Earlier today [Author’s Note: Thursday] at work, one of my coworkers sent me a list of thoughtful statements about what sort of qualities are connected with intellect. The list included some that make a great deal of sense—a messy desk as a sign of creative mind, a love of sleeping in that is connected with staying up late with too much on one’s mind, a high degree of anxiety because of self-knowledge. Other qualities seem to suggest the general fact that intelligence is often connected with transgressing boundaries—including its correlation with swearing and the use of recreational drugs. Still other qualities are very odd and come out of left field—such as the fact that blondes are slightly more intelligent than darker haired people, albeit not statistically significantly so. Given my fairly obvious love of reading and the fact that my intellectual nature is too flamboyantly displayed to be carefully hidden, it is pretty obvious why I was forwarded this particular message by my coworker, who sits in the same general area of the office cube farm  that I do.
Across the passageway that separates my cube at work from the agents, occasionally I chat with my neighbors. One of my neighbors, for example, is a fellow sports fan. It is a source of frequent surprise to other people (apparently people who do not read my blog and my frequent commentaries on sports history or sporting events, or people who do not help out or attend the volleyball practices that I do during the winter season) that I am such a big fan of athletics. Apparently I look a bit too nerdy and enjoy sedentary reading of books too much to appear like an obvious sports fan. Anyway, today I got the chance to chat with my neighbor across the way about sports, including our mutual love of the Euro 2016 tournament, our horror at sports hooligans, and our appreciation of the success of the Welsh and Northern Irish teams at this year’s tournament. While he was on a call with a customer I was able to inform him about the game between the United States and Ecuador that was to take place in the evening. [Author’s Note: This game will be done by the time this post appears on my blog, possibly by days.] Besides the fact that he is pretty fortunate to be able to watch soccer games while waiting for calls at work, it was pretty good to be able to share a love of sports with others around who may not be aware of it very often simply because they judge by my unprepossessing exterior appearance.

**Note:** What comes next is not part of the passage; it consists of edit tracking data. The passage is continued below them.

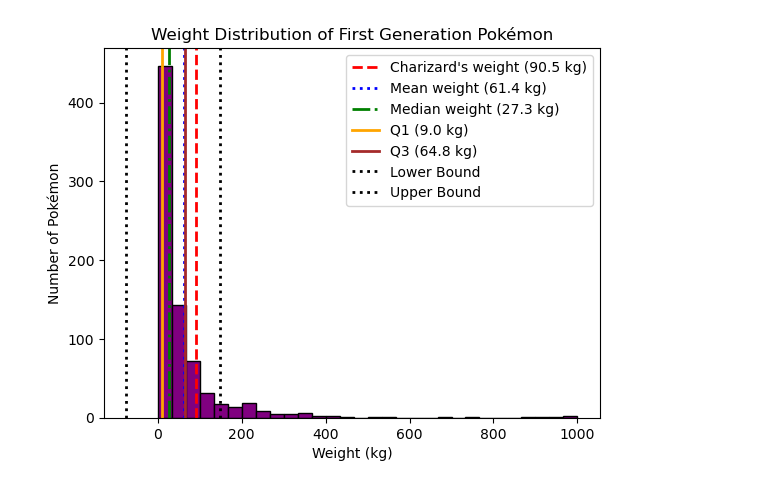
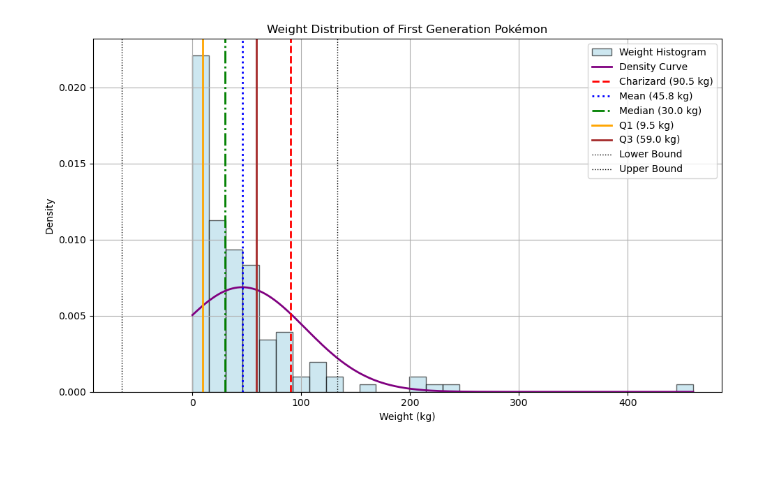
Before and after one commit to navyaasinghvi/AI-CCIC, a Jupyter notebook: pokemon.ipynb, the cells around one changed output. Saved outputs shown, nothing was run; the diff lists cells and outputs as text; code cells hidden in the pictures; blank space fills up the shorter version.

```diff
--- a/pokemon.ipynb
+++ b/pokemon.ipynb
@@ -6,59 +6,81 @@ This study is an observational study because it analyzes existing data on Pokém
 # %%
 import pandas as pd
 import matplotlib.pyplot as plt
+from scipy.stats import norm
+import numpy as np
 
-# Load your dataset
+# Load dataset
 data = pd.read_csv('pokemon.csv')
 
-# Find Charizard's weight
-charizard_weight = data.loc[data['name'] == 'Charizard', 'weight_kg'].values[0]
+# Filter to only Generation 1 Pokémon
+gen1_data = data[data['generation'] == 1]
+weights = gen1_data['weight_kg']
 
-# Calculate mean, median, Q1, Q3, IQR, and standard deviation weights of all Pokémon
-weights = data['weight_kg']
+# Charizard's weight
+charizard_weight = gen1_data.loc[gen1_data['name'] == 'Charizard', 'weight_kg'].values[0]
+
+# Basic statistics
 mean_weight = weights.mean()
 median_weight = weights.median()
-q1 = weights.quantile(0.25)  # First quartile (25th percentile)
-q3 = weights.quantile(0.75)  # Third quartile (75th percentile)
-iqr = q3 - q1                # Interquartile range
-std_dev = weights.std()      # Standard deviation
-
-# Calculate outlier bounds
+std_dev = weights.std()
+q1 = weights.quantile(0.25)
+q3 = weights.quantile(0.75)
+iqr = q3 - q1
 lower_bound = q1 - 1.5 * iqr
 upper_bound = q3 + 1.5 * iqr
-
-# Find outliers
 outliers = weights[(weights < lower_bound) | (weights > upper_bound)]
 
-print(f"Q1 (25th percentile): {q1:.2f} kg")
-print(f"Q3 (75th percentile): {q3:.2f} kg")
-print(f"IQR (Interquartile Range): {iqr:.2f} kg")
+# Z-score and percentile
+z_score = (charizard_weight - mean_weight) / std_dev
+percentile = norm.cdf(z_score) * 100
+
+# Print results
+print(f"Charizard's weight: {charizard_weight} kg")
+print(f"Mean weight: {mean_weight:.2f} kg")
+print(f"Median weight: {median_weight:.2f} kg")
 print(f"Standard Deviation: {std_dev:.2f} kg")
-print(f"Lower bound for outliers: {lower_bound:.2f} kg")
-print(f"Upper bound for outliers: {upper_bound:.2f} kg")
-print(f"Outliers:\n{outliers}")
+print(f"Q1: {q1:.2f} kg, Q3: {q3:.2f} kg, IQR: {iqr:.2f} kg")
+print(f"Outlier Lower Bound: {lower_bound:.2f} kg")
+print(f"Outlier Upper Bound: {upper_bound:.2f} kg")
+print(f"Z-score of Charizard: {z_score:.2f}")
+print(f"Percentile of Charizard: {percentile:.2f}%")
+print(f"Number of Outliers: {len(outliers)}")
 
-# Plot histogram of weights
-plt.hist(weights, bins=30, color='purple', edgecolor='black')
-plt.axvline(charizard_weight, color='red', linestyle='dashed', linewidth=2, label=f"Charizard's weight ({charizard_weight} kg)")
-plt.axvline(mean_weight, color='blue', linestyle='dotted', linewidth=2, label=f"Mean weight ({mean_weight:.1f} kg)")
-plt.axvline(median_weight, color='green', linestyle='dashdot', linewidth=2, label=f"Median weight ({median_weight:.1f} kg)")
+# Plot histogram and density curve
+plt.figure(figsize=(10, 6))
+
+# Histogram (normalized)
+plt.hist(weights, bins=30, color='lightblue', edgecolor='black', density=True, alpha=0.6, label='Weight Histogram')
+
+# Density curve
+x_vals = np.linspace(weights.min(), weights.max(), 1000)
+density = norm.pdf(x_vals, mean_weight, std_dev)
+plt.plot(x_vals, density, color='purple', linewidth=2, label='Density Curve')
+
+# Add vertical lines
+plt.axvline(charizard_weight, color='red', linestyle='dashed', linewidth=2, label=f"Charizard ({charizard_weight} kg)")
+plt.axvline(mean_weight, color='blue', linestyle='dotted', linewidth=2, label=f"Mean ({mean_weight:.1f} kg)")
+plt.axvline(median_weight, color='green', linestyle='dashdot', linewidth=2, label=f"Median ({median_weight:.1f} kg)")
 plt.axvline(q1, color='orange', linestyle='solid', linewidth=2, label=f"Q1 ({q1:.1f} kg)")
 plt.axvline(q3, color='brown', linestyle='solid', linewidth=2, label=f"Q3 ({q3:.1f} kg)")
-plt.axvline(lower_bound, color='black', linestyle='dotted', linewidth=2, label='Lower Bound')
-plt.axvline(upper_bound, color='black', linestyle='dotted', linewidth=2, label='Upper Bound')
+plt.axvline(lower_bound, color='black', linestyle='dotted', linewidth=1, label='Lower Bound')
+plt.axvline(upper_bound, color='black', linestyle='dotted', linewidth=1, label='Upper Bound')
+
+# Plot settings
 plt.title('Weight Distribution of First Generation Pokémon')
 plt.xlabel('Weight (kg)')
-plt.ylabel('Number of Pokémon')
+plt.ylabel('Density')
 plt.legend()
+plt.grid(True)
+plt.tight_layout()
 plt.show()
 
-# Print Conclusion
+# Conclusion
 print("\nConclusion:")
-print(f"Charizard's weight is {charizard_weight} kg, which is above the median weight of {median_weight:.1f} kg and mean weight of {mean_weight:.1f} kg for first generation Pokémon.")
-print(f"The interquartile range (IQR) of weights is {iqr:.2f} kg, with lower and upper bounds for outliers at {lower_bound:.2f} kg and {upper_bound:.2f} kg, respectively.")
-print(f"The standard deviation of the weights is {std_dev:.2f} kg.")
+print(f"Charizard weighs {charizard_weight} kg, placing it in approximately the {percentile:.1f}th percentile among first-generation Pokémon.")
+print(f"Its z-score of {z_score:.2f} indicates it is {abs(z_score):.2f} standard deviations {'above' if z_score > 0 else 'below'} the mean.")
 if charizard_weight > upper_bound:
-    print("Charizard's weight is considered an outlier, meaning it is much heavier than most first generation Pokémon.")
+    print("Charizard is considered an outlier (very heavy compared to others).")
 else:
-    print("Charizard's weight is not an outlier and falls within the normal weight range of first generation Pokémon.")
+    print("Charizard is not an outlier and falls within the typical weight range.")
 # %% [output]
@@ -84,2 +97,2 @@ Name: weight_kg, Length: 80, dtype: float64
-[figure, old version]
+[figure, new version]
 Conclusion:
```
Also changed, not shown: parts of 2 cells of this notebook.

Given the computer problems I have been having, and the fact that I have a ridiculous amount of books to read, I have not been spending a great deal of time at home. My roommate informed me this past weekend  about his intents to move, but wanted to make it clear that he was not moving until October or November, as he does not want me to leave too soon and leave him, financially speaking, in a lurch when it comes to rent. Of course, my love of somewhat social reading tends to lead me to find other places to spend time and return home only in the evening. Without a functioning computer, I have even less reason to return home earlier than necessary to sleep, aside from the fact that at least a couple days a week recently I have been consistently busy with other responsibilities and socializing. Not being the sort of person who likes to explain the fact that I like reading around other people, sometimes take evening classes, or sometimes receive invitations to spend the evening chatting with friends, sometimes I suppose I am not aware of the way that my behavior appears to others who might have reason to be concerned about my motives. This is obviously something that will be of great importance if I ever end up marrying, as the life of a bibliophile bachelor is not necessarily good preparation for putting people at ease when it comes to my social activities.
One of the memes that I most enjoy are photos that say: “I didn’t choose the thug life. The thug life chose me.” What does this mean in particular circumstances? For a gloomy or somewhat anxious cat, they did not choose the thug life because someone else dressed them in ridiculous clothing to look like a gangsta kitty. They did not choose the thug life because they did not have free will in the matter, or even awareness of what the thug life was. At times, matters may simply beyond our own choice, and we may be associated with a certain culture simply by accidents beyond our control Yet as human beings, we choose what we become. If we associate someone with being a thug simply because of their address in a bad neighborhood, we are putting them into a box or affixing a label to them based on something that is not totally within their control—especially given the constraints of life. However, if we associate behaviors with a label, we have the choice whether or not to protest a given label, or whether or not to persist in a given set of behaviors. We may be fondly attached to behaviors, like reading copious amounts of words, using elevated vocabulary, or being generally focused on intellectual growth and mental development, even if we are not fond at being labeled as a nerd for doing so. We may be fond of scoping a neighborhood for cops, dealing various recreational drugs, but not fond of being labeled as a gangsta as a result. We choose what we will be and what we call ourselves, but others will call us what they want whether we like it or not.
 See, for example:
 See, for example: